EXTRACTED DATA:
BEGIN
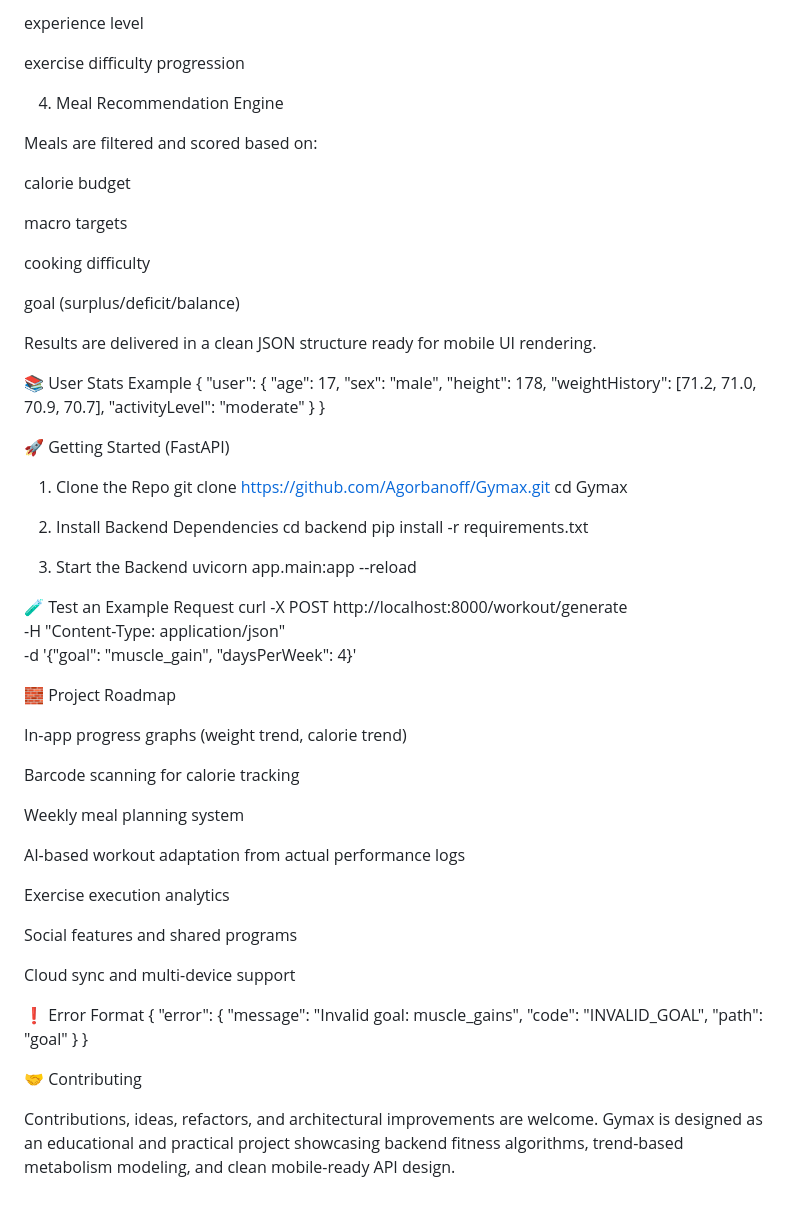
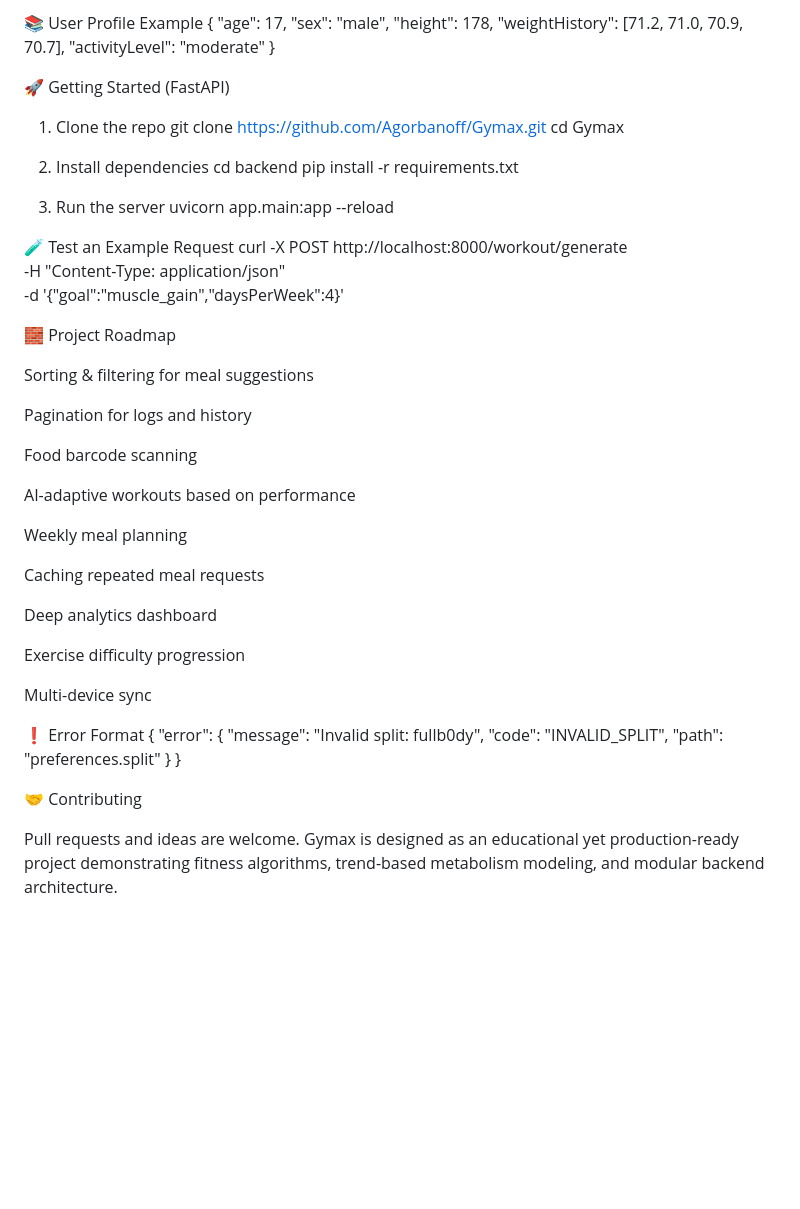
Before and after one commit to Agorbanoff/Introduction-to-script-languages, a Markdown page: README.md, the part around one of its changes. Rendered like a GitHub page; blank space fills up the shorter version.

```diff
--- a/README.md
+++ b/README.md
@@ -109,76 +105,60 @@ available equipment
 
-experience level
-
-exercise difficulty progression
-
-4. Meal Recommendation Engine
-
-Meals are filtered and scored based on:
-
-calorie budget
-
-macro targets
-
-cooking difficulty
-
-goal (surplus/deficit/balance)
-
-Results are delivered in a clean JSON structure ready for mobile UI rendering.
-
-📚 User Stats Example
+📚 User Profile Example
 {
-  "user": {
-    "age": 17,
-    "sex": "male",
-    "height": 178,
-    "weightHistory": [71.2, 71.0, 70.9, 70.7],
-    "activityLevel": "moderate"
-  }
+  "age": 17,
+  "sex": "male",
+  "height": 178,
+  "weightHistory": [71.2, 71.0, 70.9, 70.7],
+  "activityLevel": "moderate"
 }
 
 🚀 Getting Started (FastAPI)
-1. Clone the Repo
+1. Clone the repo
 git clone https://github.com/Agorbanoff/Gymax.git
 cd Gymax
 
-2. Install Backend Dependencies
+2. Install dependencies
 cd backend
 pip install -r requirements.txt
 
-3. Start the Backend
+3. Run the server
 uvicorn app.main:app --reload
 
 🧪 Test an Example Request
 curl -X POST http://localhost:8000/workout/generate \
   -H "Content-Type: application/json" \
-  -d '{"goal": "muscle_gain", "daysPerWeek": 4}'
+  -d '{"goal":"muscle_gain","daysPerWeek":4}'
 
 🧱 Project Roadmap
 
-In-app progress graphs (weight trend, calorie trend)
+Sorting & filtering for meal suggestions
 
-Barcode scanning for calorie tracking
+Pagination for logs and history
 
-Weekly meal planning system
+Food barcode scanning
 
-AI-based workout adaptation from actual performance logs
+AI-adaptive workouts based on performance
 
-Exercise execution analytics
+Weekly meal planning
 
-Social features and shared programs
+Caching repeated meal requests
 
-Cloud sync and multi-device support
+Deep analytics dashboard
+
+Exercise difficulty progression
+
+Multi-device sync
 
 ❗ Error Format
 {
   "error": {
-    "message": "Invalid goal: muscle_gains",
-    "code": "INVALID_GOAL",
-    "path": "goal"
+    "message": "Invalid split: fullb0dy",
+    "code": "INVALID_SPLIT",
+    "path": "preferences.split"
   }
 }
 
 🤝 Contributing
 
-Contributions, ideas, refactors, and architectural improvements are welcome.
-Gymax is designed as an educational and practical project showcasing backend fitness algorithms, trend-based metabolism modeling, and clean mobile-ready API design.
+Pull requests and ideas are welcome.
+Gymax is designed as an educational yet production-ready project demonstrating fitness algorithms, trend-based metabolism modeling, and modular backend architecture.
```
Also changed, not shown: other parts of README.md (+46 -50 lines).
END
BEGIN
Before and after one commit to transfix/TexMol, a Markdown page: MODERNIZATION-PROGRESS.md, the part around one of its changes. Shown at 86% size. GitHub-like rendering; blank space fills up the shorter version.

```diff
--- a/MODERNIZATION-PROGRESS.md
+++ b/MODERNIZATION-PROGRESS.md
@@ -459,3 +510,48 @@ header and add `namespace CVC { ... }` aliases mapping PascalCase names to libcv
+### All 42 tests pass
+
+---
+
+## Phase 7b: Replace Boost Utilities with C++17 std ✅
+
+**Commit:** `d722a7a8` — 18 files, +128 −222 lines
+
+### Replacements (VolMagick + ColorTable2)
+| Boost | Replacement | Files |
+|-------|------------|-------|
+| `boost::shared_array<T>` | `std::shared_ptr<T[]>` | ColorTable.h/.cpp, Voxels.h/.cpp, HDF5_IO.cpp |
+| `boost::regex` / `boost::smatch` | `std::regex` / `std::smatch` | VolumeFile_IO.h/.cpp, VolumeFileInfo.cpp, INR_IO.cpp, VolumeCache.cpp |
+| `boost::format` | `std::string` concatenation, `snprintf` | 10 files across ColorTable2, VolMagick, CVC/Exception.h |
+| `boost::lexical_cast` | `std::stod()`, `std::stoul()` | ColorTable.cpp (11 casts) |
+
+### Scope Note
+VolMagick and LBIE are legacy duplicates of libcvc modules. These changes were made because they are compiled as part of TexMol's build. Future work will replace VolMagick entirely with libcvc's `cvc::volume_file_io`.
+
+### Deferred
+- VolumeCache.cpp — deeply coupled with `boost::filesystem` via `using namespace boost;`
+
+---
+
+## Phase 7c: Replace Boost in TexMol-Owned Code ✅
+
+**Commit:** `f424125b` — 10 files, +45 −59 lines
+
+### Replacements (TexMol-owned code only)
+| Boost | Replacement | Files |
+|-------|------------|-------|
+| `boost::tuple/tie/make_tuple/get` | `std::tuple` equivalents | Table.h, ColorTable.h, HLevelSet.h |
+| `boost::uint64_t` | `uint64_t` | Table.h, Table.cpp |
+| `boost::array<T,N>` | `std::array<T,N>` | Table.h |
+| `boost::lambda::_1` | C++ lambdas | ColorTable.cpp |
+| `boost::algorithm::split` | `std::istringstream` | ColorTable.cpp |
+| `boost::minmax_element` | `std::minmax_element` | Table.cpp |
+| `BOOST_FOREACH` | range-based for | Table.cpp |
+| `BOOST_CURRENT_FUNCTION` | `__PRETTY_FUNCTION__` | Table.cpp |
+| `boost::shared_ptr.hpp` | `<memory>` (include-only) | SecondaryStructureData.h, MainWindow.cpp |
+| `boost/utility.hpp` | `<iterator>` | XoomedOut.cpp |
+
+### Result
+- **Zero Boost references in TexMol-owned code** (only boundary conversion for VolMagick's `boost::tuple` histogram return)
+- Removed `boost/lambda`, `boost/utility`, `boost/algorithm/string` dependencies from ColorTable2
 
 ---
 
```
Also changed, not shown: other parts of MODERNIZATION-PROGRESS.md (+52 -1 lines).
END
YOUR GOAL: Search the data above for the word "TexMol". Copy each line it is in.

RESPONSE TO THE EXERCISE:
Before and after one commit to transfix/TexMol, a Markdown page: MODERNIZATION-PROGRESS.md, the part around one of its changes. Shown at 86% size. GitHub-like rendering; blank space fills up the shorter version.
+VolMagick and LBIE are legacy duplicates of libcvc modules. These changes were made because they are compiled as part of TexMol's build. Future work will replace VolMagick entirely with libcvc's `cvc::volume_file_io`.
+## Phase 7c: Replace Boost in TexMol-Owned Code ✅
+### Replacements (TexMol-owned code only)
+- **Zero Boost references in TexMol-owned code** (only boundary conversion for VolMagick's `boost::tuple` histogram return)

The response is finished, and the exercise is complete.